Such leadership and communication skills apply to any construction project, Schaufelberger says. “We teach the technical skills, but that’s only half of the skill sets they need. The other half are how to deal with people because construction is very collaborative. You’ve got people from many different entities, maybe subcontractors, buyers, contractors, all working together. And they all come from different companies, and they have different cultures. Somehow, you’ve got to get them all together going in the same direction. But you’ve got to take care of them, understand them and listen to them.”

Cameron Bell entered the University of Washington to study civil engineering, but Schaufelberger’s classes sparked an interest in construction management.

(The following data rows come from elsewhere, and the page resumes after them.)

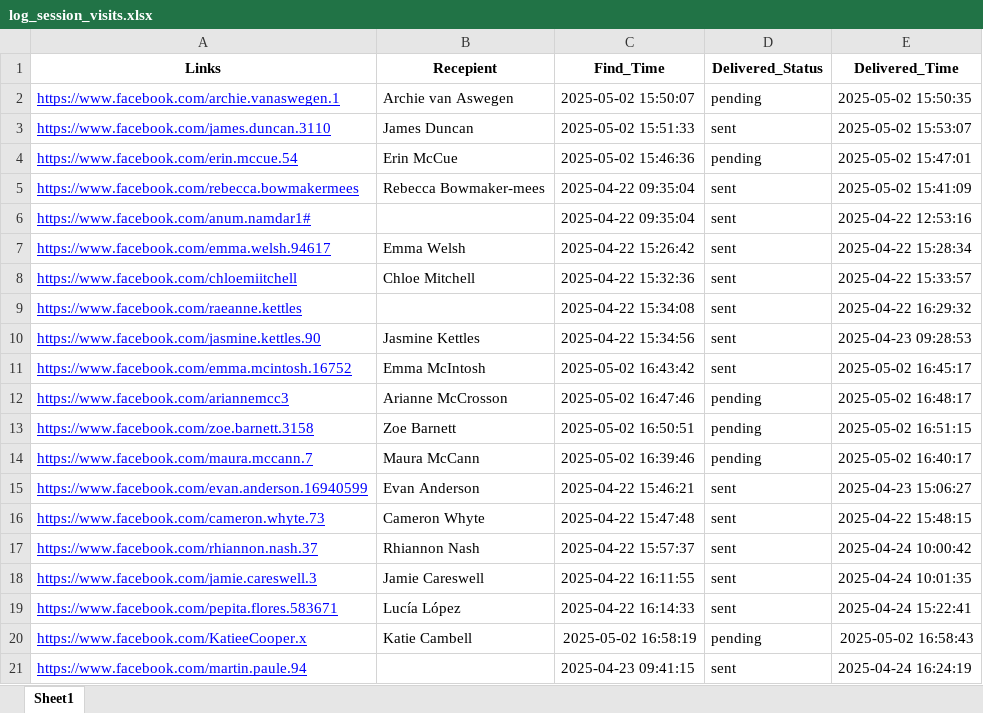
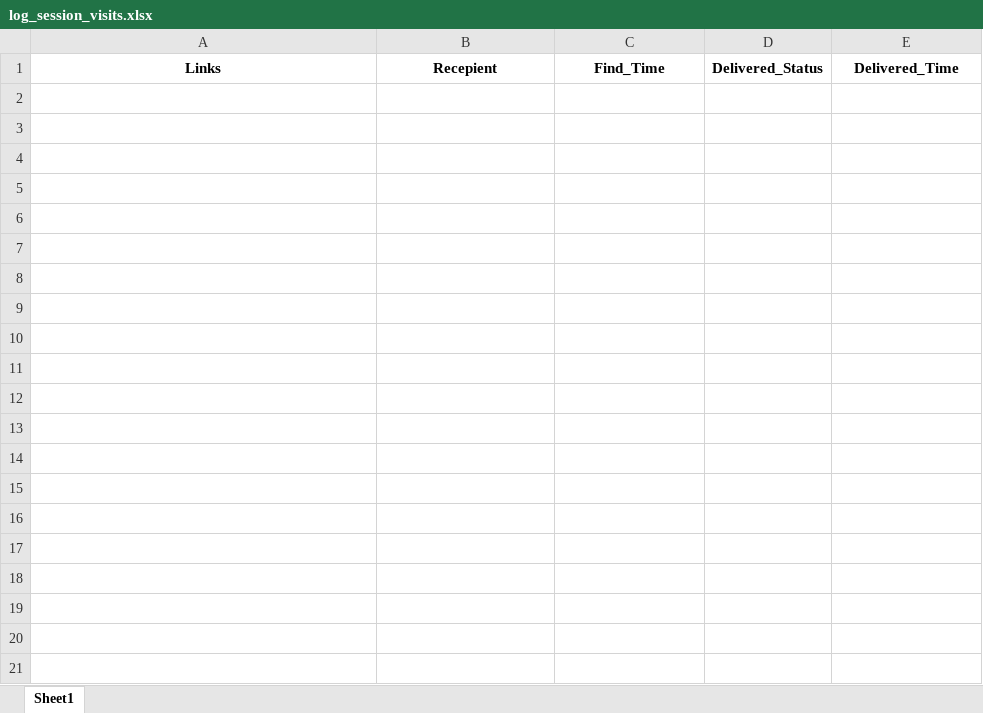
Before and after one commit to 002mahnoor/Facebook_automation_societies, an Excel workbook: log_session_visits.xlsx, sheet Sheet1, drawn as a sheet; only a part is shown; values as stored, in another font and other column widths than the file's, no borders; the diff covers the shown part only; the diff names each change by its address in the sheet, - before the commit and + after, or states it on an @@ line.

```diff
--- a/log_session_visits.xlsx (sheet Sheet1)
+++ b/log_session_visits.xlsx (sheet Sheet1)
-row 2: https://www.facebook.com/archie.vanaswegen.1 | Archie van Aswegen | 2025-05-02 15:50:07 | pending | 2025-05-02 15:50:35
-row 3: https://www.facebook.com/james.duncan.3110 | James Duncan | 2025-05-02 15:51:33 | sent | 2025-05-02 15:53:07
-row 4: https://www.facebook.com/erin.mccue.54 | Erin McCue | 2025-05-02 15:46:36 | pending | 2025-05-02 15:47:01
-row 5: https://www.facebook.com/rebecca.bowmakermees | Rebecca Bowmaker-mees | 2025-04-22 09:35:04 | sent | 2025-05-02 15:41:09
-row 6: https://www.facebook.com/anum.namdar1# |  | 2025-04-22 09:35:04 | sent | 2025-04-22 12:53:16
-row 7: https://www.facebook.com/emma.welsh.94617 | Emma Welsh | 2025-04-22 15:26:42 | sent | 2025-04-22 15:28:34
-row 8: https://www.facebook.com/chloemiitchell | Chloe Mitchell | 2025-04-22 15:32:36 | sent | 2025-04-22 15:33:57
-row 9: https://www.facebook.com/raeanne.kettles |  | 2025-04-22 15:34:08 | sent | 2025-04-22 16:29:32
-row 10: https://www.facebook.com/jasmine.kettles.90 | Jasmine Kettles | 2025-04-22 15:34:56 | sent | 2025-04-23 09:28:53
-row 11: https://www.facebook.com/emma.mcintosh.16752 | Emma McIntosh | 2025-05-02 16:43:42 | sent | 2025-05-02 16:45:17
-row 12: https://www.facebook.com/ariannemcc3 | Arianne McCrosson | 2025-05-02 16:47:46 | pending | 2025-05-02 16:48:17
-row 13: https://www.facebook.com/zoe.barnett.3158 | Zoe Barnett | 2025-05-02 16:50:51 | pending | 2025-05-02 16:51:15
-row 14: https://www.facebook.com/maura.mccann.7 | Maura McCann | 2025-05-02 16:39:46 | pending | 2025-05-02 16:40:17
-row 15: https://www.facebook.com/evan.anderson.16940599 | Evan Anderson | 2025-04-22 15:46:21 | sent | 2025-04-23 15:06:27
-row 16: https://www.facebook.com/cameron.whyte.73 | Cameron Whyte | 2025-04-22 15:47:48 | sent | 2025-04-22 15:48:15
-row 17: https://www.facebook.com/rhiannon.nash.37 | Rhiannon Nash | 2025-04-22 15:57:37 | sent | 2025-04-24 10:00:42
-row 18: https://www.facebook.com/jamie.careswell.3 | Jamie Careswell | 2025-04-22 16:11:55 | sent | 2025-04-24 10:01:35
-row 19: https://www.facebook.com/pepita.flores.583671 | Lucía López | 2025-04-22 16:14:33 | sent | 2025-04-24 15:22:41
-row 20: https://www.facebook.com/KatieeCooper.x | Katie Cambell | 2025-05-02 16:58:19 | pending | 2025-05-02 16:58:43
-row 21: https://www.facebook.com/martin.paule.94 |  | 2025-04-23 09:41:15 | sent | 2025-04-24 16:24:19
```
Also changed, not shown: 23 removed rows elsewhere in this sheet, Unread_profiles.xlsx, session_summary.xlsx, 52 other files.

He is now a construction manager at Northwest Construction Inc. and frequently works with his former professor on industry panels, events and competitions. 

“John got me excited about wanting to take on a challenge and never being afraid to take on new challenges,” Bell says. “For me, that is super important in our industry because of all the unknowns and the fact that no two jobs are the same. It’s easy to find yourself in uncomfortable situations, but he taught me that’s an opportunity to do something great and to not be afraid.”

Schaufelberger joined the Army

Schaufelberger joined the Army after graduating from the University of Idaho. During his service, he built projects around the world, earned a PhD in civil engineering and taught at West Point.
Photo courtesy of U.S. Army

One of the biggest challenges the industry faces, Schaufelberger believes, is the shortage of a skilled workforce. In the 27 years since he retired from the Army, he’s worked to strengthen and promote construction education, taking numerous leadership roles in the industry. At the Associated General Contractors, Schaufelberger joined the board of the AGC Education and Research Foundation, chaired the AGC Foundation’s case study task force and served on its industry residency task force. He has also served on the board of AGC of Washington and the AGC of Washington Education Foundation. He became active in the American Council for Construction Education (ACCE) in 2002, serving on the board and leading the accreditation committee from 2012 to 2017. He currently serves as ACCE board chairman.

“John’s a builder of people who isn’t confined to a singular area,” says C. Ben Farrow, a professor of architecture and associate dean at Auburn University. Farrow also serves as president of the Associated Schools of Construction, where Schaufelberger has mentored, developed and supported teachers, faculty and other leaders at construction schools around the world.

“One of John’s great strengths is his ability to connect with people,” Farrow says. “He can really understand where that person is, and then help that person almost self-realize some of the challenges ahead and some of the things that they should be thinking about.”